Junior Eftiola Trebicka and sophomore Nicholas Ramirez are also running. With a driving personality and sense of responsibility, Trebicka is known to accomplish the goals she sets. They have admirable aims, such as improving four-year graduation rates and making sure students are prepared for life after Loyola, but this team of candidates did not clearly articulate how they would go about achieving these goals. As part of the Academic Affairs committee, Trebicka worked to lower the graduation requirements to 120 credit hours. Nevertheless, this duo has not been involved with USGA for as long as the other candidates and lacked a defined vision for their administration in their interview.
The remaining pair of candidates is Matthew Smith and Derek Gliwa. The Editorial Board questions whether these two take the issues seriously or could efficiently lead USGA when they are not currently in, nor have ever been, part of the organization.
Despite their differences in experience and the variety of goals each of these teams have, we commend each of the candidates for their plans to keep students in the loop about actions throughout the upcoming year, something that USGA has been sorely lacking. Plans ranged from Smith/Gliwa’s suggestion of placing comment boxes on Loyola’s campus or the USGA website, to Razek/Spears’ plan to hold special forums where student can meet with administrators and USGA, to Poirier/McDowell’s Twitter hashtag #JumpOnItUSGA for students to send direct complaints and suggestions. Having a medium where students can voice their concerns is essential for enacting campus-wide change via social media.
We find Poirier and McDowell the most impressive of the contenders to lead USGA next year. Out of all the candidates, these two most clearly laid out their plans for the upcoming year and were the most passionate about their goals. Whether or not they can follow through on their promises remains to be seen, and we hope that inaction does not cause us to reconsider our endorsement. But Poirier/McDowell’s agenda and attitude are the right ones for Loyola, and their knowledge and energy give us hope that it can become reality.
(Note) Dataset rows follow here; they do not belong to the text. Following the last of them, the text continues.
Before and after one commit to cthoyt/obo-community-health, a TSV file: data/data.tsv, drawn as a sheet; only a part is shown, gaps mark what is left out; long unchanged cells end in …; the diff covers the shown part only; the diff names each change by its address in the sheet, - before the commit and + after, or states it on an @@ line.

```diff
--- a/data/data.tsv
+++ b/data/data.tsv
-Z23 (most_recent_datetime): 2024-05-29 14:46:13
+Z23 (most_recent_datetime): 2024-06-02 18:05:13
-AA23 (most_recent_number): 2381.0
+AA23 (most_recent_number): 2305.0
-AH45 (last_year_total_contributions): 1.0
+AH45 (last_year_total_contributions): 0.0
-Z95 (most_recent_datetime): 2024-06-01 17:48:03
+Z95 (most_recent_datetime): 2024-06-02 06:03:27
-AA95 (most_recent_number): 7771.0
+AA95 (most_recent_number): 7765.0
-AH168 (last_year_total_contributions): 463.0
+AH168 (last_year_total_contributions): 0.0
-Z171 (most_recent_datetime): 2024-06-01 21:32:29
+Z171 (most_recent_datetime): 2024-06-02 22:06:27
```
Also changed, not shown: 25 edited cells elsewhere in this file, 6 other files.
To learn more about the candidates, check out the full-length videos of The PHOENIX’s interviews with each ticket. Voting takes place via email on March 27-28.